Police seeking to build citizens’ trust – community relations dept. revived
The relationship between communities and the police will be further strengthened as the Guyana Police Force (GPF) has officially re-established its Community Relations Department (CRD).
The CRD is responsible for ensuring preventative policing strategies, utilising proactive and reactive law enforcement, and community participation.
Through intersocial activities such as sporting tournaments and friendly competitions, as well as educating residents on police duties and responsibilities, the department will foster a professional collaborative partnership between the police and the community.
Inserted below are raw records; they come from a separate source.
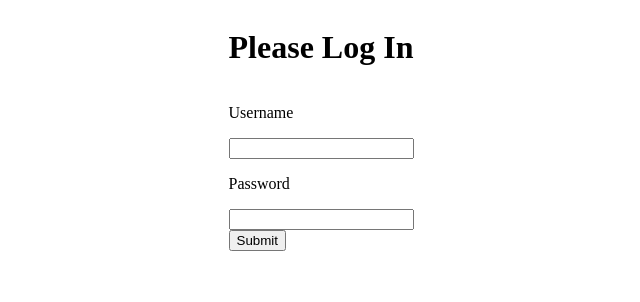
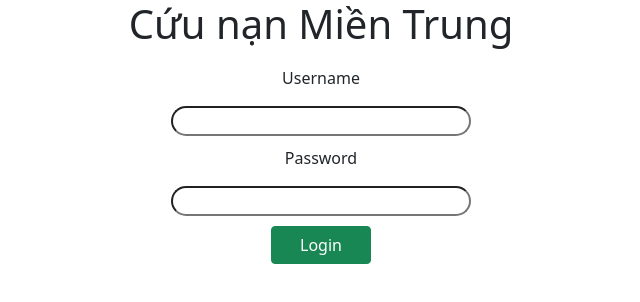
Before and after one commit to loki371/ReactJS_Flood, a React (Create React App) app: page /login in a window 1280 px wide. Shown: the top 302 px of the page, without its empty margins (319-959 px from the left). Built offline with nearby package versions, Linux system fonts and the light colour scheme.

Commit message:
make up login page

```diff
--- a/package.json
+++ b/package.json
@@ -7,6 +7,7 @@
     "@testing-library/react": "^11.2.6",
     "@testing-library/user-event": "^12.8.3",
     "axios": "^0.21.1",
+    "bootstrap": "^5.0.1",
     "react": "^17.0.2",
     "react-dom": "^17.0.2",
     "react-router-dom": "^5.2.0",
--- a/src/components/login/Login.css
+++ b/src/components/login/Login.css
@@ -3,3 +3,7 @@
     flex-direction: column;
     align-items: center;
 }
+
+.input-radius {
+    border-radius: 20px
+}
--- a/src/components/login/Login.js
+++ b/src/components/login/Login.js
@@ -54,21 +54,25 @@ export default function Login() {
   }
 
   return(
-    <div className="login-wrapper">
-      <h1>Please Log In</h1>
-      <form onSubmit={handleSubmit}>
-        <label>
-          <p>Username</p>
-          <input type="text" onChange={e => setUserName(e.target.value)}/>
-        </label>
-        <label>
-          <p>Password</p>
-          <input type="password" onChange={e => setPassword(e.target.value)}/>
-        </label>
-        <div>
-          <button type="submit">Submit</button>
+    <div class="mx-auto" style={{width: '500px'}}>
+      <div class="container">
+        <div class="row justify-content-md-center">
+          <h1 class = "text-center">Cứu nạn Miền Trung</h1>
+          <form onSubmit={handleSubmit} style={{width: '300px'}} class = "text-center">
+            <label class="row justify-content-md-center" style={{marginTop: '10px'}}>
+              <p class="">Username</p>
+              <input type="text" onChange={e => setUserName(e.target.value)} class = "text-center input-radius"/>
+            </label>
+            <label class="row justify-content-md-center" style={{marginTop: '10px'}}>
+              <p>Password</p>
+              <input type="password" onChange={e => setPassword(e.target.value)} class = "text-center input-radius"/>
+            </label>
+            <div style={{marginTop: '10px'}}>
+              <button type="submit" class="btn btn-success" style={{width: '100px'}}>Login</button>
+            </div>
+          </form>
         </div>
-      </form>
+      </div>
     </div>
   )
 }
--- a/src/index.js
+++ b/src/index.js
@@ -1,6 +1,7 @@
 import React from 'react';
 import ReactDOM from 'react-dom';
 import App from './components/app/App';
+import '../node_modules/bootstrap/dist/css/bootstrap.min.css';
 
 ReactDOM.render(
   <React.StrictMode>
```
Also changed, not shown: 1 other file (tests, documents, lock files or other folders).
Delivering the feature address during the opening of the new $10 million facility on Barrack Street, Minister of Home Affairs, Robeson Benn, M.P, said the CRD will play a pivotal role in bridging the visible gap between communities and police, and will provide education to residents on how they ought to interact with officers.
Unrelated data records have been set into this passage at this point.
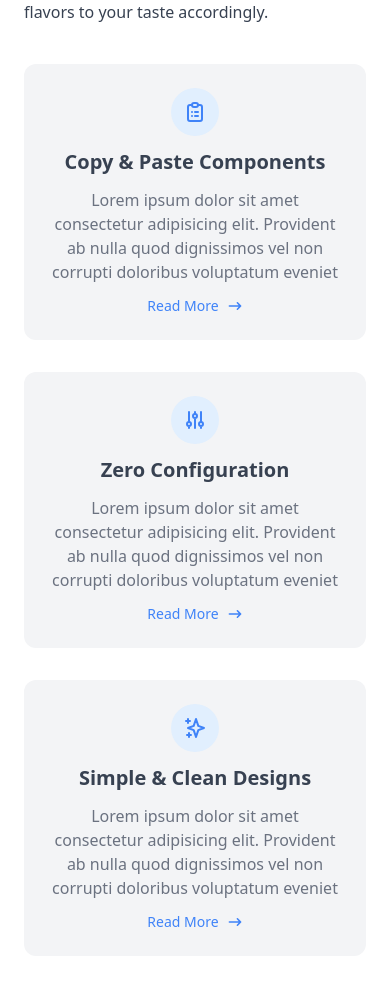
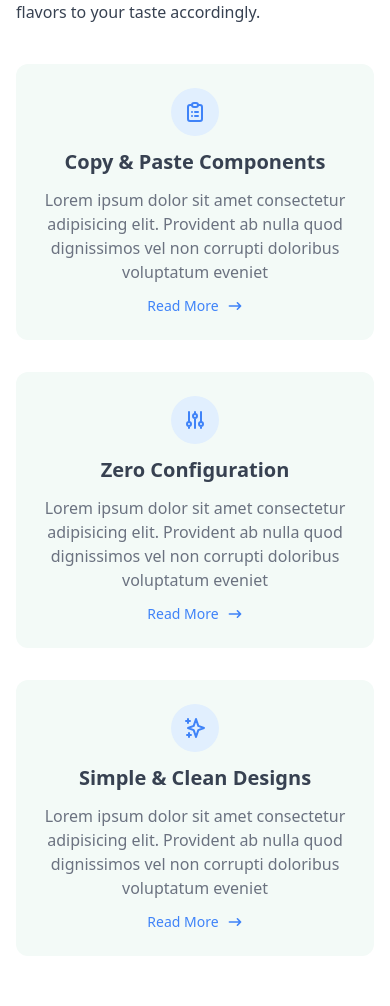
Before and after one commit to Foddie2/TechBytes, a Nuxt app: page / in a window 390 px wide. Shown: the part 1272-2278 px from the top of the page. Built offline with nearby package versions, Linux system fonts and the light colour scheme.

Commit message:
About page

```diff
--- a/components/About.vue
+++ b/components/About.vue
@@ -1,7 +1,6 @@
 <template>
   <section class="bg-white dark:bg-gray-900">
-    <div class="container px-6 py-10 mx-auto max-w-screen-xl px-4 pb-6 pt-16 sm:px-6 lg:px-8 lg:pt-24">
-        <!-- <h1 class="text-2xl font-semibold text-center text-gray-800 capitalize lg:text-3xl dark:text-white">explore our <br> awesome <span class="text-blue-500">Components</span></h1> -->
+    <div class="container py-10 mx-auto max-w-screen-xl px-4 pb-6 pt-16 sm:px-6 lg:px-8 lg:pt-24">
         <div class="max-w-xl mb-10 md:mx-auto sm:text-center lg:max-w-2xl md:mb-12">
           <h2
             class="max-w-lg mb-6 font-sans text-3xl font-bold leading-none tracking-tight text-gray-900 sm:text-4xl md:mx-auto">
@@ -20,7 +19,7 @@
         </div>
 
         <div class="grid grid-cols-1 gap-8 mt-8 xl:mt-12 xl:gap-16 md:grid-cols-2 xl:grid-cols-3">
-            <div class="flex flex-col items-center p-6 space-y-3 text-center bg-gray-100 rounded-xl dark:bg-gray-800">
+            <div class="flex flex-col items-center p-6 space-y-3 text-center bg-green-50 rounded-xl dark:bg-gray-800">
                 <span class="inline-block p-3 text-blue-500 bg-blue-100 rounded-full dark:text-white dark:bg-blue-500">
                     <svg xmlns="http://www.w3.org/2000/svg" class="w-6 h-6" fill="none" viewBox="0 0 24 24" stroke="currentColor">
                         <path stroke-linecap="round" stroke-linejoin="round" stroke-width="2" d="M9 5H7a2 2 0 00-2 2v12a2 2 0 002 2h10a2 2 0 002-2V7a2 2 0 00-2-2h-2M9 5a2 2 0 002 2h2a2 2 0 002-2M9 5a2 2 0 012-2h2a2 2 0 012 2m-3 7h3m-3 4h3m-6-4h.01M9 16h.01" />
@@ -39,7 +38,7 @@
                 </a>
             </div>
 
-            <div class="flex flex-col items-center p-6 space-y-3 text-center bg-gray-100 rounded-xl dark:bg-gray-800">
+            <div class="flex flex-col items-center p-6 space-y-3 text-center bg-green-50 rounded-xl dark:bg-gray-800">
                 <span class="inline-block p-3 text-blue-500 bg-blue-100 rounded-full dark:text-white dark:bg-blue-500">
                     <svg xmlns="http://www.w3.org/2000/svg" class="w-6 h-6" fill="none" viewBox="0 0 24 24" stroke="currentColor">
                         <path stroke-linecap="round" stroke-linejoin="round" stroke-width="2" d="M12 6V4m0 2a2 2 0 100 4m0-4a2 2 0 110 4m-6 8a2 2 0 100-4m0 4a2 2 0 110-4m0 4v2m0-6V4m6 6v10m6-2a2 2 0 100-4m0 4a2 2 0 110-4m0 4v2m0-6V4" />
@@ -58,7 +57,7 @@
                 </a>
             </div>
 
-            <div class="flex flex-col items-center p-6 space-y-3 text-center bg-gray-100 rounded-xl dark:bg-gray-800">
+            <div class="flex flex-col items-center p-6 space-y-3 text-center bg-green-50 rounded-xl dark:bg-gray-800">
                 <span class="inline-block p-3 text-blue-500 bg-blue-100 rounded-full dark:text-white dark:bg-blue-500">
                     <svg xmlns="http://www.w3.org/2000/svg" class="w-6 h-6" fill="none" viewBox="0 0 24 24" stroke="currentColor">
                         <path stroke-linecap="round" stroke-linejoin="round" stroke-width="2" d="M5 3v4M3 5h4M6 17v4m-2-2h4m5-16l2.286 6.857L21 12l-5.714 2.143L13 21l-2.286-6.857L5 12l5.714-2.143L13 3z" />
```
“We still have misguided persons in communities who think that if the police want to effect an arrest, that it is appropriate to attack and prevent the arrest of persons who are doing and continue to do harm in the community. So, the Community Relations [Department}…will have to continue to engage at all levels…in relation to bringing about education, respect, engagement and understanding as to what the mission…of the Guyana Police Force is in having a safe society,” Minister Benn detailed.
Minister Benn said that the department will be critical in the reduction of crimes in various communities across the country.
“It is a difficult task, but we have to keep engaged to the Community Relations Department…so that we could deal with the criminal elements and so that we could avoid and mitigate…criminal activities,” he said.
Offering remarks Commissioner of Police (ag) Clifton Hicken revealed that more preventative measures will be embraced by members of the GPF. This, he said, will build a higher level of trust between police officers and members of various communities.
“The training we are undergoing for the police now will not be confrontational. Of course, we have segregated policing where we have the crime patrols that deal specifically with crime, but the training that we are undergoing now with our young recruits is more preventative policing. So, you’re gonna see the police in and out of the communities…and by doing that we can build trust, we can build bridges and we can even partner in a more cohesive way,” Hicken explained.